EXERCISE REQUIREMENTS
Repeat every entry word for word, but leave the images out of your copy.

[Web interface edit records]
▼▼▼

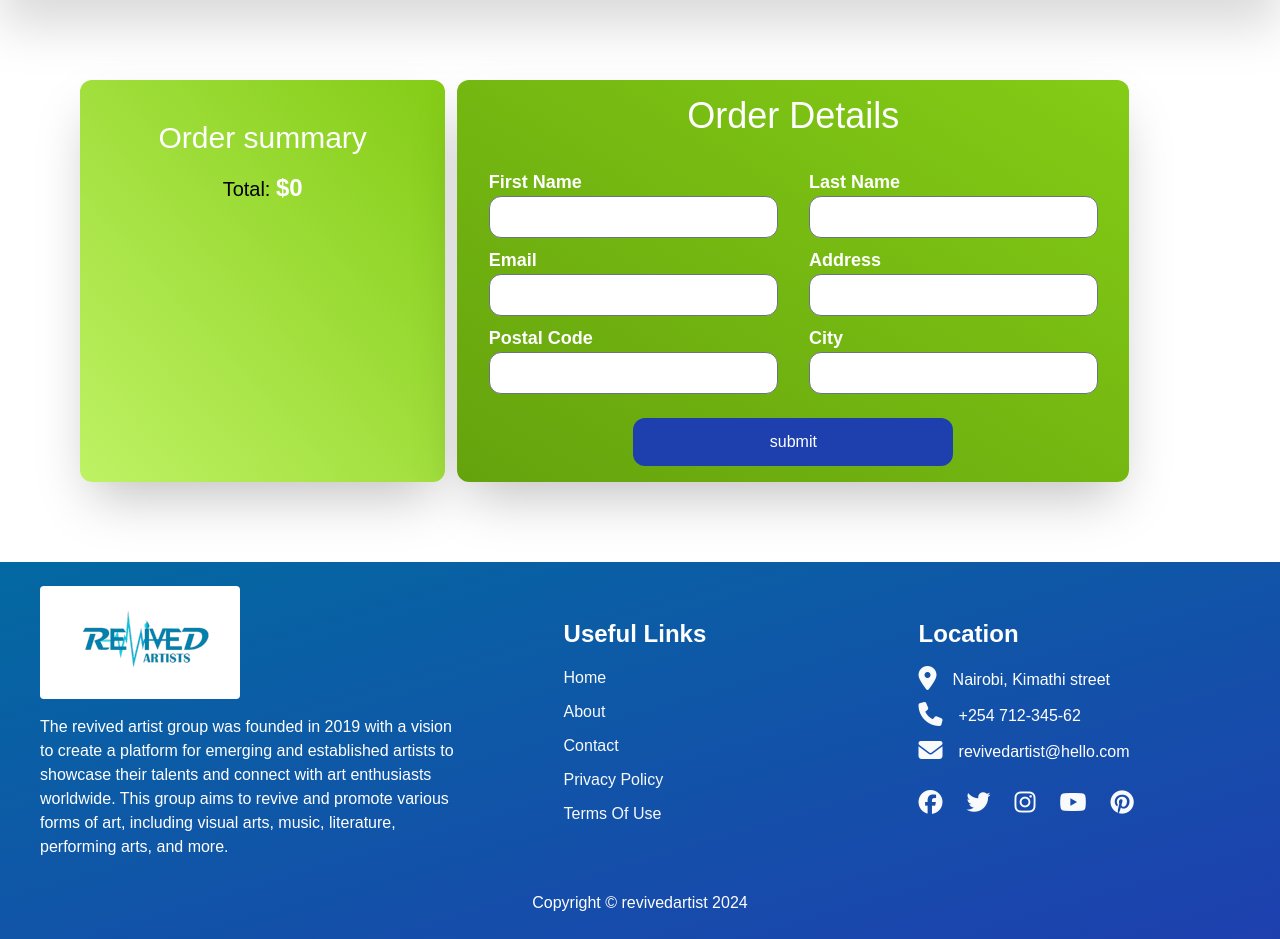
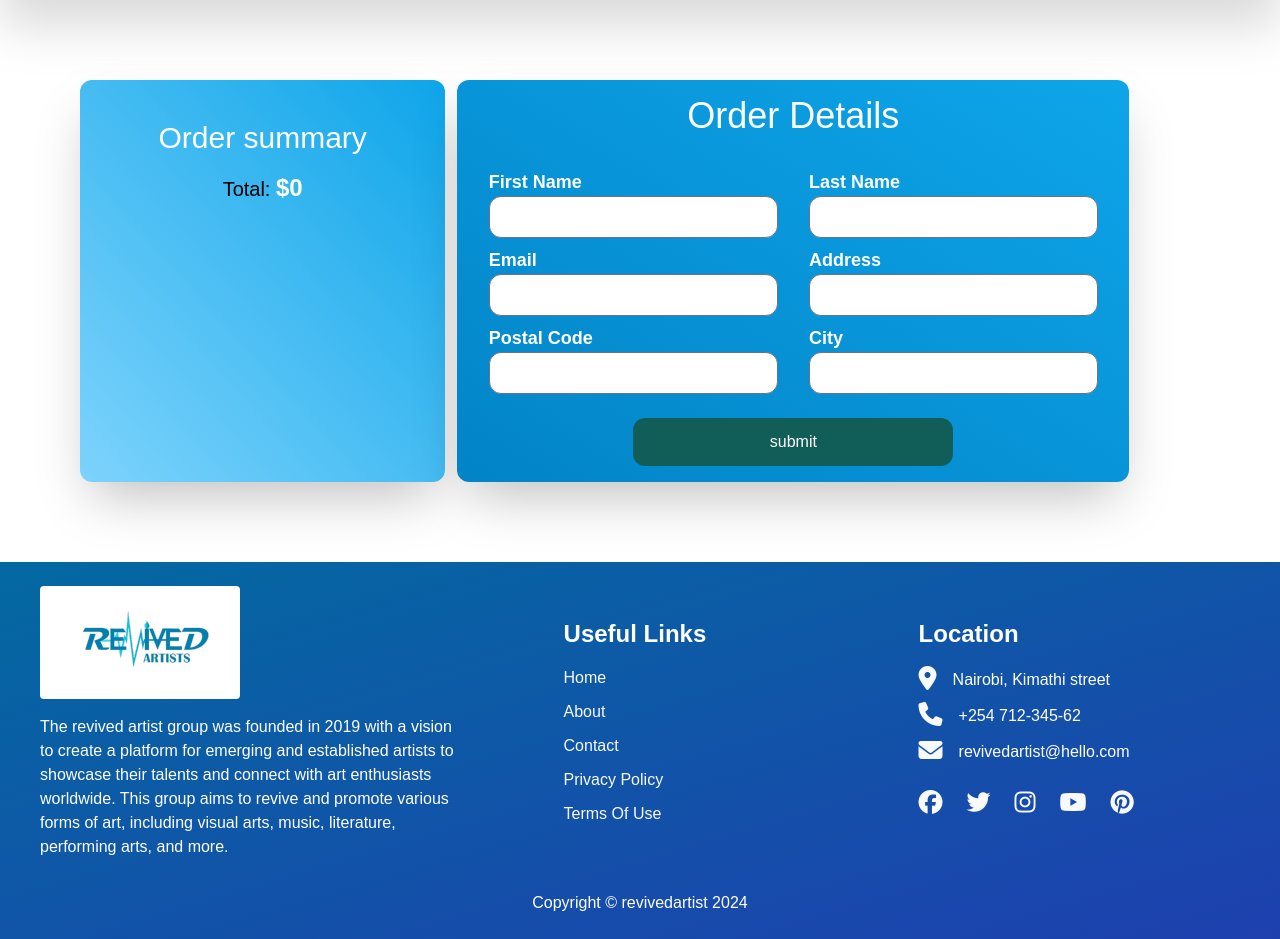
Before and after one commit to zablon-oigo/art, a Django app: page /orders/create/ in a window 1280 px wide. Shown: the part 84-1023 px from the top of the page. Run offline with Django 4.2, Linux system fonts and the light colour scheme; style sheets or scripts are compiled from the project's sources; parts of the project's set-up code (start-up, migrations or seed data) failed here and were passed over; some libraries are stand-ins or nearby versions.

```diff
--- a/templates/orders/create.html
+++ b/templates/orders/create.html
@@ -5,66 +5,66 @@ Checkout
 {% endblock %}
 
 {% block content %}
-<section class=" bg-white/100 mx-auto md:py-20 py-10 md:px-20 px-5  font-sans">
-<div class="grid md:grid-cols-3 gap-3 ">
-    <div class="md:col-span-1 col-span-2 bg-gradient-to-bl from-lime-500 to-lime-300 shadow-2xl md:max-w-md w-full mx-auto rounded-xl p-10">
+<section class="px-5 py-10 mx-auto font-sans bg-white/100 md:py-20 md:px-20">
+<div class="grid gap-3 md:grid-cols-3 ">
+    <div class="w-full col-span-2 p-10 mx-auto shadow-2xl md:col-span-1 bg-gradient-to-bl from-sky-500 to-sky-300 md:max-w-md rounded-xl">
         <h1 class="text-3xl text-center text-white">Order summary</h1>
-        <ul class="list-disc flex flex-col items-center justify-center mt-4">
+        <ul class="flex flex-col items-center justify-center mt-4 list-disc">
                 <div class="">
                     {% for item in cart %}
-                    <li class="text-lg text-gray-700 mb-2 ">
+                    <li class="mb-2 text-lg text-gray-700 ">
                         {{item.quantity}} x {{item.product.name}}
                         <span class="">{{item.total_price}}</span>
                     </li>
                     {% endfor %}
                 </div>
         </ul>
-        <h3 class="text-xl text-center">Total: <span class=" text-2xl text-white font-semibold">${{cart.get_total_price}}</span></h3>
+        <h3 class="text-xl text-center">Total: <span class="text-2xl font-semibold text-white ">${{cart.get_total_price}}</span></h3>
     </div>
 
-    <div class="col-span-2 bg-gradient-to-bl from-lime-500 to-lime-600 max-w-2xl shadow-2xl rounded-xl md:px-0 px-6 ">
-        <h2 class="text-4xl mb-4 text-white text-center py-4">Order Details</h2>
+    <div class="max-w-2xl col-span-2 px-6 shadow-2xl bg-gradient-to-bl from-sky-500 to-sky-600 rounded-xl md:px-0 ">
+        <h2 class="py-4 mb-4 text-4xl text-center text-white">Order Details</h2>
         <form action="" method="post">
             {{form.non_field_errors }}
 
-                     <div class="flex justify-evenly md:flex-row flex-col">
+                     <div class="flex flex-col justify-evenly md:flex-row">
                         <div class="mb-2">
-                            <label for="" class="text-lg text-white capitalize font-semibold block">first name</label>
+                            <label for="" class="block text-lg font-semibold text-white capitalize">first name</label>
 
                                 {{form.first_name}}
 
                         </div>
                         <div class="mb-2">
-                            <label for="" class="text-lg text-white capitalize font-semibold block">last name</label>
+                            <label for="" class="block text-lg font-semibold text-white capitalize">last name</label>
 
                                 {{form.last_name}}
 
                         </div>
 
                      </div>
-                     <div class="flex justify-evenly md:flex-row flex-col">
+                     <div class="flex flex-col justify-evenly md:flex-row">
                         <div class="mb-2">
-                            <label for="" class="text-lg text-white capitalize font-semibold block">email</label>
+                            <label for="" class="block text-lg font-semibold text-white capitalize">email</label>
 
                                 {{form.email}}
 
                         </div>
                         <div class="mb-2">
-                            <label for="" class="text-lg text-white capitalize font-semibold block">address</label>
+                            <label for="" class="block text-lg font-semibold text-white capitalize">address</label>
 
                                 {{form.address}}
 
                         </div>
                      </div>
-                     <div class="flex justify-evenly md:flex-row flex-col">
+                     <div class="flex flex-col justify-evenly md:flex-row">
                         <div class="mb-2">
-                            <label for="" class="text-lg text-white capitalize font-semibold block">postal code</label>
+                            <label for="" class="block text-lg font-semibold text-white capitalize">postal code</label>
 
                                 {{form.postal_code}}
 
                         </div>
                         <div class="mb-2">
-                            <label for="" class="text-lg text-white capitalize font-semibold block">city</label>
+                            <label for="" class="block text-lg font-semibold text-white capitalize">city</label>
 
                                 {{form.city}}
 
@@ -79,7 +79,7 @@ Checkout
                       </div>
             {% csrf_token %}
             <div class="flex justify-center m-4 ">
-                <input type="submit" value="submit" class="px-8 py-3 md:w-1/2 w-full rounded-xl bg-blue-800 text-white">
+                <input type="submit" value="submit" class="w-full px-8 py-3 text-white bg-teal-800 md:w-1/2 rounded-xl">
             </div>
         </form>
     </div>
```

▲▲▲

RESPONSE BELOW
Before and after one commit to zablon-oigo/art, a Django app: page /orders/create/ in a window 1280 px wide. Shown: the part 84-1023 px from the top of the page. Run offline with Django 4.2, Linux system fonts and the light colour scheme; style sheets or scripts are compiled from the project's sources; parts of the project's set-up code (start-up, migrations or seed data) failed here and were passed over; some libraries are stand-ins or nearby versions.

```diff
--- a/templates/orders/create.html
+++ b/templates/orders/create.html
@@ -5,66 +5,66 @@ Checkout
 {% endblock %}
 
 {% block content %}
-<section class=" bg-white/100 mx-auto md:py-20 py-10 md:px-20 px-5  font-sans">
-<div class="grid md:grid-cols-3 gap-3 ">
-    <div class="md:col-span-1 col-span-2 bg-gradient-to-bl from-lime-500 to-lime-300 shadow-2xl md:max-w-md w-full mx-auto rounded-xl p-10">
+<section class="px-5 py-10 mx-auto font-sans bg-white/100 md:py-20 md:px-20">
+<div class="grid gap-3 md:grid-cols-3 ">
+    <div class="w-full col-span-2 p-10 mx-auto shadow-2xl md:col-span-1 bg-gradient-to-bl from-sky-500 to-sky-300 md:max-w-md rounded-xl">
         <h1 class="text-3xl text-center text-white">Order summary</h1>
-        <ul class="list-disc flex flex-col items-center justify-center mt-4">
+        <ul class="flex flex-col items-center justify-center mt-4 list-disc">
                 <div class="">
                     {% for item in cart %}
-                    <li class="text-lg text-gray-700 mb-2 ">
+                    <li class="mb-2 text-lg text-gray-700 ">
                         {{item.quantity}} x {{item.product.name}}
                         <span class="">{{item.total_price}}</span>
                     </li>
                     {% endfor %}
                 </div>
         </ul>
-        <h3 class="text-xl text-center">Total: <span class=" text-2xl text-white font-semibold">${{cart.get_total_price}}</span></h3>
+        <h3 class="text-xl text-center">Total: <span class="text-2xl font-semibold text-white ">${{cart.get_total_price}}</span></h3>
     </div>
 
-    <div class="col-span-2 bg-gradient-to-bl from-lime-500 to-lime-600 max-w-2xl shadow-2xl rounded-xl md:px-0 px-6 ">
-        <h2 class="text-4xl mb-4 text-white text-center py-4">Order Details</h2>
+    <div class="max-w-2xl col-span-2 px-6 shadow-2xl bg-gradient-to-bl from-sky-500 to-sky-600 rounded-xl md:px-0 ">
+        <h2 class="py-4 mb-4 text-4xl text-center text-white">Order Details</h2>
         <form action="" method="post">
             {{form.non_field_errors }}
 
-                     <div class="flex justify-evenly md:flex-row flex-col">
+                     <div class="flex flex-col justify-evenly md:flex-row">
                         <div class="mb-2">
-                            <label for="" class="text-lg text-white capitalize font-semibold block">first name</label>
+                            <label for="" class="block text-lg font-semibold text-white capitalize">first name</label>
 
                                 {{form.first_name}}
 
                         </div>
                         <div class="mb-2">
-                            <label for="" class="text-lg text-white capitalize font-semibold block">last name</label>
+                            <label for="" class="block text-lg font-semibold text-white capitalize">last name</label>
 
                                 {{form.last_name}}
 
                         </div>
 
                      </div>
-                     <div class="flex justify-evenly md:flex-row flex-col">
+                     <div class="flex flex-col justify-evenly md:flex-row">
                         <div class="mb-2">
-                            <label for="" class="text-lg text-white capitalize font-semibold block">email</label>
+                            <label for="" class="block text-lg font-semibold text-white capitalize">email</label>
 
                                 {{form.email}}
 
                         </div>
                         <div class="mb-2">
-                            <label for="" class="text-lg text-white capitalize font-semibold block">address</label>
+                            <label for="" class="block text-lg font-semibold text-white capitalize">address</label>
 
                                 {{form.address}}
 
                         </div>
                      </div>
-                     <div class="flex justify-evenly md:flex-row flex-col">
+                     <div class="flex flex-col justify-evenly md:flex-row">
                         <div class="mb-2">
-                            <label for="" class="text-lg text-white capitalize font-semibold block">postal code</label>
+                            <label for="" class="block text-lg font-semibold text-white capitalize">postal code</label>
 
                                 {{form.postal_code}}
 
                         </div>
                         <div class="mb-2">
-                            <label for="" class="text-lg text-white capitalize font-semibold block">city</label>
+                            <label for="" class="block text-lg font-semibold text-white capitalize">city</label>
 
                                 {{form.city}}
 
@@ -79,7 +79,7 @@ Checkout
                       </div>
             {% csrf_token %}
             <div class="flex justify-center m-4 ">
-                <input type="submit" value="submit" class="px-8 py-3 md:w-1/2 w-full rounded-xl bg-blue-800 text-white">
+                <input type="submit" value="submit" class="w-full px-8 py-3 text-white bg-teal-800 md:w-1/2 rounded-xl">
             </div>
         </form>
     </div>
```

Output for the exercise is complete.